Exercise inputs:
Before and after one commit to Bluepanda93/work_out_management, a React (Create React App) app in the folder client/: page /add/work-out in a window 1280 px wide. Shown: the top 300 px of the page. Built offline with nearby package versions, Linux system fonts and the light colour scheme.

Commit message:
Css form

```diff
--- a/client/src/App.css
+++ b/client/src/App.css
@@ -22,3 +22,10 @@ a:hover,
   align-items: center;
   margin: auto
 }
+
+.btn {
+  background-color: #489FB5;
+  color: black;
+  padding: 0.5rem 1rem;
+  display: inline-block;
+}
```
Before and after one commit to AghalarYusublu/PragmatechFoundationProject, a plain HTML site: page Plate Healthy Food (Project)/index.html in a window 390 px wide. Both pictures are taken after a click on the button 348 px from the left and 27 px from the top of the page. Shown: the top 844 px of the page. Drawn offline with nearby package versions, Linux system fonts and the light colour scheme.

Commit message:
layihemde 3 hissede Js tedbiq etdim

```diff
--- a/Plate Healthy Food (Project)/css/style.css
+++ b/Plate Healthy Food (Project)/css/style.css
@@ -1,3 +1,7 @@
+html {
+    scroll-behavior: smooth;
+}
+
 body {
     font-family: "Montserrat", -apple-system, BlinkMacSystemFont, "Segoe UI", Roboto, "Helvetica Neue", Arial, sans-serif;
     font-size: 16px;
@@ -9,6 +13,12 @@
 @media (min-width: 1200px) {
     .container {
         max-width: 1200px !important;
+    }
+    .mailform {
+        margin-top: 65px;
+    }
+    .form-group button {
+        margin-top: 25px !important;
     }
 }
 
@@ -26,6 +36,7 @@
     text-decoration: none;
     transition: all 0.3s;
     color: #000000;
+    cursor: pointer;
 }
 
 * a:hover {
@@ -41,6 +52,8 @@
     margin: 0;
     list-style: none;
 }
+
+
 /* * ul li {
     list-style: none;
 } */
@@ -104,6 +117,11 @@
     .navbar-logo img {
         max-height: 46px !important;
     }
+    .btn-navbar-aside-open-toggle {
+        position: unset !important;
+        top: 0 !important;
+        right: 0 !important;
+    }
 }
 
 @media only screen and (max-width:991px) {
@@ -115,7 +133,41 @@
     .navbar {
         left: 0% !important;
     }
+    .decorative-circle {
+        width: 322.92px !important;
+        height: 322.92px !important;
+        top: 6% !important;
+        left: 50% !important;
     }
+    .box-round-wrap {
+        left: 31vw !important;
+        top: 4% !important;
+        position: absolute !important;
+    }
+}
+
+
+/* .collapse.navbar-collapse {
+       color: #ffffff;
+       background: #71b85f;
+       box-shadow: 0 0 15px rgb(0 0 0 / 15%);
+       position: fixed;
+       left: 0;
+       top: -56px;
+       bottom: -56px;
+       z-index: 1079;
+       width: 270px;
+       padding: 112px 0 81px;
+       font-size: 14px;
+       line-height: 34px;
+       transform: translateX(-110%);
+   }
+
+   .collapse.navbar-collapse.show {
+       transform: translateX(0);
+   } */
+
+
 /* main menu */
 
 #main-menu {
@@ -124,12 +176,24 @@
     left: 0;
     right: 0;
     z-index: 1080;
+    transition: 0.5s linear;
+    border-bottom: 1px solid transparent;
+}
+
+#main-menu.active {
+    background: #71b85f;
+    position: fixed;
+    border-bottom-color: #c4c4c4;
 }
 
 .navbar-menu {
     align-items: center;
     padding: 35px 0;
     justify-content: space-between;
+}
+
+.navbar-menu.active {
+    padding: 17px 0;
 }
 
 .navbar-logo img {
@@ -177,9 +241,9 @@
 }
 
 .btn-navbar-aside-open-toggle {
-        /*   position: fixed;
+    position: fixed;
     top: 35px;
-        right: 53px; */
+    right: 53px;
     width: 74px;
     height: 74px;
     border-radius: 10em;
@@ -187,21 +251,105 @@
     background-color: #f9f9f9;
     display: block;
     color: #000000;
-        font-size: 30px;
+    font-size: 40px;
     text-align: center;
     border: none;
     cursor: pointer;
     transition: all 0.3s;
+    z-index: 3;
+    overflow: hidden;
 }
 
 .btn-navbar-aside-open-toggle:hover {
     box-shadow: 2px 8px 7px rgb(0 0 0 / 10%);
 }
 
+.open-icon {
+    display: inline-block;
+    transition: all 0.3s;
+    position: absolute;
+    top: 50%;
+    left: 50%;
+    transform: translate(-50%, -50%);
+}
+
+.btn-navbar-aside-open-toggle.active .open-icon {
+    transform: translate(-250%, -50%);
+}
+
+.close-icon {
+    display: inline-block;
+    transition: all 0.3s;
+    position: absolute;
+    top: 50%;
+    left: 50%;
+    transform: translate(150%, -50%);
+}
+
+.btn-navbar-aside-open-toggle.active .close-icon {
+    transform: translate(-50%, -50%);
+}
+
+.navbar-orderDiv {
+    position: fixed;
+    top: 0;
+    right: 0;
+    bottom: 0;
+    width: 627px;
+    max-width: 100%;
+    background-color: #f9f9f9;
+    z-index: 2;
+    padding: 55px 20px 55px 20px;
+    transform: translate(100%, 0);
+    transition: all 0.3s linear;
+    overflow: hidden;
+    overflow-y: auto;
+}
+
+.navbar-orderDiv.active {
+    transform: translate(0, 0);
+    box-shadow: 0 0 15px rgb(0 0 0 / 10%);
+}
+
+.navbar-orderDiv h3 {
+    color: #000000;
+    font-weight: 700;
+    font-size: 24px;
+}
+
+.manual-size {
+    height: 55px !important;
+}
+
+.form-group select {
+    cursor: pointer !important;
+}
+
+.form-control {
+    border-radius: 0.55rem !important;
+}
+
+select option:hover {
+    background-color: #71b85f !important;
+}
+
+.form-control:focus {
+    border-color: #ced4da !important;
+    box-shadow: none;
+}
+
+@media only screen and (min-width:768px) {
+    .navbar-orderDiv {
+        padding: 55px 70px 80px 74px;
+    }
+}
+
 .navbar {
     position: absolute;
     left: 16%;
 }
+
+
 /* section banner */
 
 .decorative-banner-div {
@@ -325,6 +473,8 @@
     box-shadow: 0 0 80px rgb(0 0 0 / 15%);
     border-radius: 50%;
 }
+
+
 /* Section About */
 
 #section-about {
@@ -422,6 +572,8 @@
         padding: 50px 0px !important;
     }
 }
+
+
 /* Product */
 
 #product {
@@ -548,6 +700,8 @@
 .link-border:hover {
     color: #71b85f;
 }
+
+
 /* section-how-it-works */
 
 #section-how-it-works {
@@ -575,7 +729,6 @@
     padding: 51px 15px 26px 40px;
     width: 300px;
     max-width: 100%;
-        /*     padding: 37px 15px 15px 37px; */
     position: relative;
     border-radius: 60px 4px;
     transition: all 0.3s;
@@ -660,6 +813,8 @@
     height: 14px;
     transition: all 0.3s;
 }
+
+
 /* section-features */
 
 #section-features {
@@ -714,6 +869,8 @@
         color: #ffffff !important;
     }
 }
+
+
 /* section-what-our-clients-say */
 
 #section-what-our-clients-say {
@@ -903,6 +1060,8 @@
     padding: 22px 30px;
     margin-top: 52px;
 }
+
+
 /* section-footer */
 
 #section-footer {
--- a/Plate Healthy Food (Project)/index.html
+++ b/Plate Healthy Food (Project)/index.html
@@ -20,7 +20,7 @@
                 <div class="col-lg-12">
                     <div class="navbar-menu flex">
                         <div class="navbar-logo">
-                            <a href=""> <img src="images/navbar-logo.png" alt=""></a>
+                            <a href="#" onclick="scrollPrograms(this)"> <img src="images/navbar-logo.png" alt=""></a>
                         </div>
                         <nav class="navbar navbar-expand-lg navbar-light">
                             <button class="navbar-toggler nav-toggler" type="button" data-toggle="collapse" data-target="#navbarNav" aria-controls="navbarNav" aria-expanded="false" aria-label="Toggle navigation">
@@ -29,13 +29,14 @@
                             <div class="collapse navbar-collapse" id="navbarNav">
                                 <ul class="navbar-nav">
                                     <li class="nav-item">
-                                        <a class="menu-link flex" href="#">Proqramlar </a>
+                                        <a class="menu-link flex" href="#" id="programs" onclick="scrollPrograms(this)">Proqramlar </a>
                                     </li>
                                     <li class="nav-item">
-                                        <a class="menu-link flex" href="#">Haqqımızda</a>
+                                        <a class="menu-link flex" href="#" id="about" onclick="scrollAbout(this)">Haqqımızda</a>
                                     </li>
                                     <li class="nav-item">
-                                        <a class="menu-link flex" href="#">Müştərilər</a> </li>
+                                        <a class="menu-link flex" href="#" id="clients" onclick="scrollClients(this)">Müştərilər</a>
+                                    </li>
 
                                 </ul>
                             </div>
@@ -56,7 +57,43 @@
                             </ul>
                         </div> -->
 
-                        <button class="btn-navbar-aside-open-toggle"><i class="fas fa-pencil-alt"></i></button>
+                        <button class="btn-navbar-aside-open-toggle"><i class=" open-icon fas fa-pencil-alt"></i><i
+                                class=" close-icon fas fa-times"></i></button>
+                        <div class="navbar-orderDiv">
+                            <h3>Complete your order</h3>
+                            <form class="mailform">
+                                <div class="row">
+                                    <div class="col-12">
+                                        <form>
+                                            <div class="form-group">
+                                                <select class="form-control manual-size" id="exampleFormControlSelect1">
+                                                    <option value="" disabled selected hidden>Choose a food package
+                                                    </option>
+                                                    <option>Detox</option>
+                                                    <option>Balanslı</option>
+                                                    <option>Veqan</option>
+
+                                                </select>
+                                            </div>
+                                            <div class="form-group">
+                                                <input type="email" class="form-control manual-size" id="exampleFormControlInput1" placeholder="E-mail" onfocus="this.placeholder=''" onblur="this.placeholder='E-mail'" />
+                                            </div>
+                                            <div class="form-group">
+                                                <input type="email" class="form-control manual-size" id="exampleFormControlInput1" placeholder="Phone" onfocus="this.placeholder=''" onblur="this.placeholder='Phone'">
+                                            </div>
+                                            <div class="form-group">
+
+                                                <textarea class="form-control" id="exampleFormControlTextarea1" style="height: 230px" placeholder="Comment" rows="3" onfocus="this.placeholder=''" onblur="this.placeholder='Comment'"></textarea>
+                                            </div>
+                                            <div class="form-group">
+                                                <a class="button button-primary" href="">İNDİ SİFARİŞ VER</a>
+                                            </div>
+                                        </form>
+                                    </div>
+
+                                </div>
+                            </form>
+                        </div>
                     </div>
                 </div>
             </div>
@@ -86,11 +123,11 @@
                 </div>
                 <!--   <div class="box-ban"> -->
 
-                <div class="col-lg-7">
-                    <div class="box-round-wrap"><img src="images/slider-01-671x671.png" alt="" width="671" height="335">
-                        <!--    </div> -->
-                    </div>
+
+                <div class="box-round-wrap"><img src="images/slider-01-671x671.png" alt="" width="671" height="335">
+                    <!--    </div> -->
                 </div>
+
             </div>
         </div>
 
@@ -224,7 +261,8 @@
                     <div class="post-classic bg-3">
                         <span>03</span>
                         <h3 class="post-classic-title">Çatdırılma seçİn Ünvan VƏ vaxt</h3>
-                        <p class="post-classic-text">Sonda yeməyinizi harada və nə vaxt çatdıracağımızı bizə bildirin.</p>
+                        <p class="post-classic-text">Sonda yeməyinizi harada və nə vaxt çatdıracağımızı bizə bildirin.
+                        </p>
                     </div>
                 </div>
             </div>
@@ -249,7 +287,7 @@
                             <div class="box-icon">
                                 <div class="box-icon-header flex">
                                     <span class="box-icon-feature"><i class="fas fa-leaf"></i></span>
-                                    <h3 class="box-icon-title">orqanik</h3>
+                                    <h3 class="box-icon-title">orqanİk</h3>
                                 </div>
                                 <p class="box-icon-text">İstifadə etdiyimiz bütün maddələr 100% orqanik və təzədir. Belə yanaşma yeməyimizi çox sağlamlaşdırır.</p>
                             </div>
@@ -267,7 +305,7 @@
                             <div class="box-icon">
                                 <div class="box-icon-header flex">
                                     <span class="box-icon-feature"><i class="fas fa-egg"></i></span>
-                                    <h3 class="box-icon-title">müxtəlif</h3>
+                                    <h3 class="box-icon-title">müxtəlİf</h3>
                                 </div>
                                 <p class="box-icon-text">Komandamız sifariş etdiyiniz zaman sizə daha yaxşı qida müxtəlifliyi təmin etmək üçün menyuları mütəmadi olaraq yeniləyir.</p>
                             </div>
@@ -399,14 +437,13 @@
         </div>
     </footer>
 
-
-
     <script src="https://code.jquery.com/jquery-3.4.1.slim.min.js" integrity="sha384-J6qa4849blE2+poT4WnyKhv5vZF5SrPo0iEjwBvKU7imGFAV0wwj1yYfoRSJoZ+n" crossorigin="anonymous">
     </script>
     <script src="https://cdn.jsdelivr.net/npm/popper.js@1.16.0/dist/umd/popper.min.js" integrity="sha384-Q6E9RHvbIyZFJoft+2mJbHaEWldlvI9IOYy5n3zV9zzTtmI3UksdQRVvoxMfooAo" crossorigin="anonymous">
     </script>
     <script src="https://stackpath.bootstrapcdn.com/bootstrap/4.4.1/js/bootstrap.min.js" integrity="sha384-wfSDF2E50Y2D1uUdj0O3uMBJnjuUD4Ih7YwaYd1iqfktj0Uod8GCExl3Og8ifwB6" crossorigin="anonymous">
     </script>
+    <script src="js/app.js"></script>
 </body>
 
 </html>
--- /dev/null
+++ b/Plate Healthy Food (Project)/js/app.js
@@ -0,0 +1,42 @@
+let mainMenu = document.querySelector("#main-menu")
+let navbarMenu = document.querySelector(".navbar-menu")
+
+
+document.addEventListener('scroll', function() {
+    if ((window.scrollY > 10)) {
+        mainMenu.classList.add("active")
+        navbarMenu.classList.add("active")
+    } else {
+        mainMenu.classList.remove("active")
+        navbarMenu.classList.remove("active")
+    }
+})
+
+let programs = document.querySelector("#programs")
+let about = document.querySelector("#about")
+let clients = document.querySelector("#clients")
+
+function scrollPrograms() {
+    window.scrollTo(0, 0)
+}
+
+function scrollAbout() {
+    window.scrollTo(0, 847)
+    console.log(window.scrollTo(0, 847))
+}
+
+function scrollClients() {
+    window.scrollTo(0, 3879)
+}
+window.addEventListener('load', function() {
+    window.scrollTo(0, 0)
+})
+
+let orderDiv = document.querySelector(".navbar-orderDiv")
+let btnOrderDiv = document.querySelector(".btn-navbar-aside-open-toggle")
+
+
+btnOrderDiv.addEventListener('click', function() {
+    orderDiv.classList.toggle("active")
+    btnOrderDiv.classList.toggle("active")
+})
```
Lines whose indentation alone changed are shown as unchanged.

Task directions:
In the material above, tally each line where "position" appears, and respond with only the tally.

Written answer:
11